The dollar was recently down 0.3% against the yen to Yen106.30. The WSJ Dollar Index, which measures the U.S. currency against a basket of 16 others, was down 0.1% to 83.78.
China’s State Council announced Wednesday that it would levy penalties on 106 types of U.S. goods, including high-profile items such as soybeans and smaller commercial-passenger planes, made mostly by Boeing Co. The move came shortly after the Trump administration unveiled plans to impose tariffs of 25% on Chinese products worth $50 billion.
The Australian dollar is higher, after confidence on financial markets got a boost by a statement from US government that it is prepared to negotiate with China to ease escalating trade tensions.
At 0635 AEST on Thursday, the local currency was worth 77.16 US cents, up from 76.93 US cents on Wednesday.
Britain’s FTSE 100 managed a small gain on Wednesday despite global trade worries denting appetite for risky assets, as investors piled into defensive sectors which make up a large part of the UK index.
The FTSE recovered from sharp losses at the open, when it slid along with other European indexes after China announced additional tariffs on US goods.
“It’s more (about) the second-order effects on global growth sentiment, and the fact that this is all arriving at a time where some of the leading indicators have been rolling over anyway,” Ian Williams, economics & strategy research analyst at Peel Hunt, said.
The FTSE closed up 0.05 per cent, while the DAX closed down 0.37 per cent and France’s CAC 40 index fell 0.2 per cent.
Asian share markets faltered on Wednesday as simmering China-US trade tensions overshadowed a bounce on Wall Street and left investors reluctant to take positions in anything.
The US market had taken heart overnight from bets that President Donald Trump’s Twitter attacks on Amazon would not translate to actual policy.
Yet trade worries were never far away. Late on Tuesday, the Trump administration announced 25 per cent tariffs on $50 billion of annual imports from China, covering around 1,300 industrial technology, transport and medical products.
For now, caution was the watchword and MSCI’s broadest index of Asia-Pacific shares outside Japan spent most of the session dithering either side of flat, and was last off 0.3 per cent.

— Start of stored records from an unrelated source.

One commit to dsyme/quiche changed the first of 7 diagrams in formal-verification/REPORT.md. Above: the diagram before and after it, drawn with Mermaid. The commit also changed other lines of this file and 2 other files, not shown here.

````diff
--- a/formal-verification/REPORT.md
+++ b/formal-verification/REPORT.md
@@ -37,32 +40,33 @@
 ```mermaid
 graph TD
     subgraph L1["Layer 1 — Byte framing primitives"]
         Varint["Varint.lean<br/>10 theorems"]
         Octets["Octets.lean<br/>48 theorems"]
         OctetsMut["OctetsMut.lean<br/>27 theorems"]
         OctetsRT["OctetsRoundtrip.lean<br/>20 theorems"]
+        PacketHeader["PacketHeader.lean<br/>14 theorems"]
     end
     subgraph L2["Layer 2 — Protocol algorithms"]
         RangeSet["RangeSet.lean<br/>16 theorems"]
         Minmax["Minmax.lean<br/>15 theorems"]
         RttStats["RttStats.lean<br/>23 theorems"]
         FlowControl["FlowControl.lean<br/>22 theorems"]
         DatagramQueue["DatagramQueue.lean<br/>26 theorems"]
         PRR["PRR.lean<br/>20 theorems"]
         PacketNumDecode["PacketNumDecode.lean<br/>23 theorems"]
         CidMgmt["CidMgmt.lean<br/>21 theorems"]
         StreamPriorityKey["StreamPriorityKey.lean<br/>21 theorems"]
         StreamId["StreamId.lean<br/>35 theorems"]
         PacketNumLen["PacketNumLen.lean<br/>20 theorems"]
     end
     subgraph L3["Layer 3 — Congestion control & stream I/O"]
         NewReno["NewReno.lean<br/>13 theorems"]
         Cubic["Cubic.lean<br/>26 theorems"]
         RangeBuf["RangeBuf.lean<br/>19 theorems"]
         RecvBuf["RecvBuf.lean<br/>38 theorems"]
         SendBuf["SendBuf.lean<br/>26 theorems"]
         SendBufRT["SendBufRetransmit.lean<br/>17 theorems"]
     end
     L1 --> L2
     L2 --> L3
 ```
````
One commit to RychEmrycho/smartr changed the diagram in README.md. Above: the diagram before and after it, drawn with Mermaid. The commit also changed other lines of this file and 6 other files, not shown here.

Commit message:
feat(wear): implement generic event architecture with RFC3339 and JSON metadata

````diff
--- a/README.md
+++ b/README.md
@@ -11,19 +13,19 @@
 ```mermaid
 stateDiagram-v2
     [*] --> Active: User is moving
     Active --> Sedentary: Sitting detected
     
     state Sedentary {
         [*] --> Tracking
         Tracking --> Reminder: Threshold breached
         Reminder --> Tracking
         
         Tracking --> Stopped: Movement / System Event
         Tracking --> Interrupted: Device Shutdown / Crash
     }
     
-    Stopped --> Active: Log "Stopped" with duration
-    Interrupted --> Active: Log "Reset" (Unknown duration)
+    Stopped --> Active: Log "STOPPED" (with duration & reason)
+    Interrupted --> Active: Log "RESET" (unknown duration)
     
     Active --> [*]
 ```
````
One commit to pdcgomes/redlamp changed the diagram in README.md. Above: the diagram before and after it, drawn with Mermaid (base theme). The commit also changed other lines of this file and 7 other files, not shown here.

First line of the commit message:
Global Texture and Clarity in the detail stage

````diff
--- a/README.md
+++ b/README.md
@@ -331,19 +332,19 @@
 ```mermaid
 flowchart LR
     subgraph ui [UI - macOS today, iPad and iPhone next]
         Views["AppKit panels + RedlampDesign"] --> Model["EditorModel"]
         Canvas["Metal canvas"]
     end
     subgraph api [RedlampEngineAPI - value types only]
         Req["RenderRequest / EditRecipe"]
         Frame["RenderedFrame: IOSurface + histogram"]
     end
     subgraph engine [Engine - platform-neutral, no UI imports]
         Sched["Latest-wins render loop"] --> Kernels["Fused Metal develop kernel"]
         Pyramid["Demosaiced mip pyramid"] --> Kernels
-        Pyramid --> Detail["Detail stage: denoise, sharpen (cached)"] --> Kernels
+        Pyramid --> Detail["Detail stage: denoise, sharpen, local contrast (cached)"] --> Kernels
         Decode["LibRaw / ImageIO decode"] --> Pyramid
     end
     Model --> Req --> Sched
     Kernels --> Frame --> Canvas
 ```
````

Japan’s Nikkei added 0.13 per cent in thin volumes, while South Korea slipped 1.4 per cent, and the Shanghai Composite index fell 0.2 per cent.
On Wednesday, New Zealand’s S&P/NZX 50 index rose 0.82 per cent, to 8,398.08.